Go through the records and give each one again exactly, omitting the images.

--- PROVIDED RECORDS Enclosed Below ---

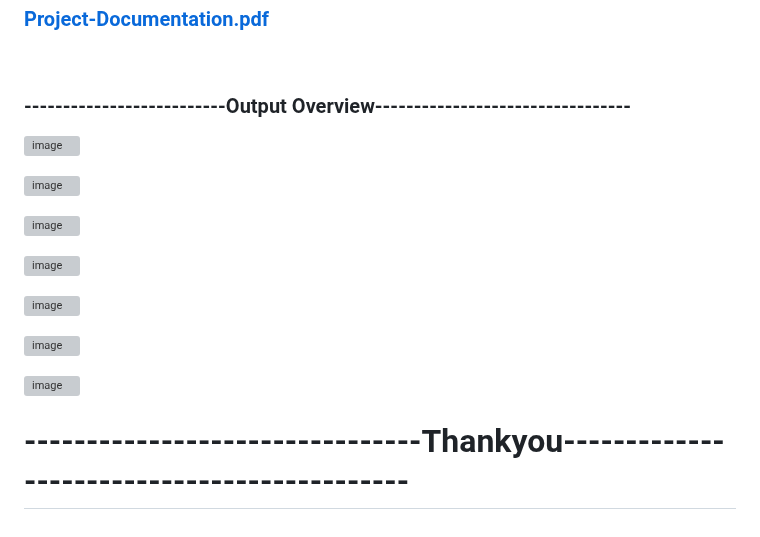
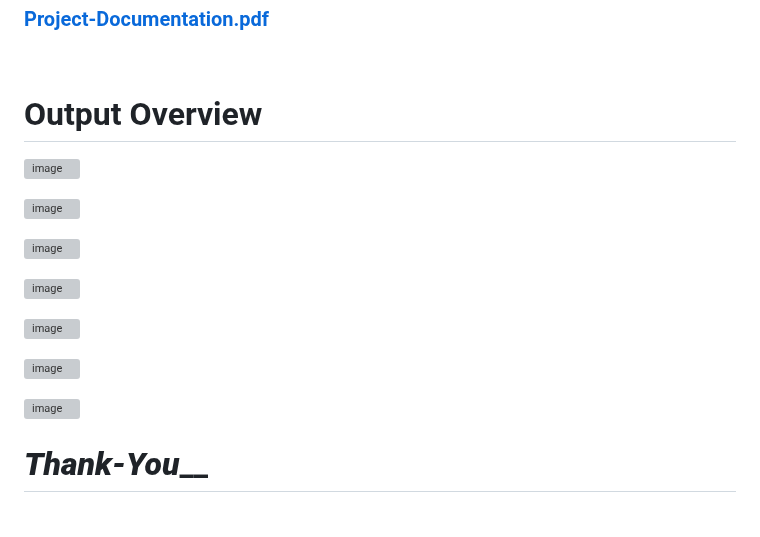
Before and after one commit to Tejas-K90/Grocery-Management, a Markdown page: README.md, the part around the change. GitHub-like rendering; grey boxes are pictures that could not be loaded.

```diff
--- a/README.md
+++ b/README.md
@@ -73,7 +73,7 @@ The **Grocery Management** project is a cloud-based solution that utilizes Azure
 
 <br>
 
-### --------------------------Output Overview---------------------------------
+# Output Overview
 ![image](https://github.com/Tejas-K90/Grocery-Management/assets/61987805/cdd78309-2fc4-4629-9ef5-ff732cbe59d8)
 
 ![image](https://github.com/Tejas-K90/Grocery-Management/assets/61987805/f79e2b78-a58c-46dd-aa98-17a8349b23cb)
@@ -88,4 +88,4 @@ The **Grocery Management** project is a cloud-based solution that utilizes Azure
 
 ![image](https://github.com/Tejas-K90/Grocery-Management/assets/61987805/e739fdc4-3026-4c4a-aca3-d2ce0ad6b568)
 
-# --------------------------------Thankyou--------------------------------------------
+# _______________Thank-You_________________
```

--- End of Enclosed PROVIDED RECORDS ---

* [SOLVED EXERCISE]:
Before and after one commit to Tejas-K90/Grocery-Management, a Markdown page: README.md, the part around the change. GitHub-like rendering; grey boxes are pictures that could not be loaded.

```diff
--- a/README.md
+++ b/README.md
@@ -73,7 +73,7 @@ The **Grocery Management** project is a cloud-based solution that utilizes Azure
 
 <br>
 
-### --------------------------Output Overview---------------------------------
+# Output Overview
 ![image](https://github.com/Tejas-K90/Grocery-Management/assets/61987805/cdd78309-2fc4-4629-9ef5-ff732cbe59d8)
 
 ![image](https://github.com/Tejas-K90/Grocery-Management/assets/61987805/f79e2b78-a58c-46dd-aa98-17a8349b23cb)
@@ -88,4 +88,4 @@ The **Grocery Management** project is a cloud-based solution that utilizes Azure
 
 ![image](https://github.com/Tejas-K90/Grocery-Management/assets/61987805/e739fdc4-3026-4c4a-aca3-d2ce0ad6b568)
 
-# --------------------------------Thankyou--------------------------------------------
+# _______________Thank-You_________________
```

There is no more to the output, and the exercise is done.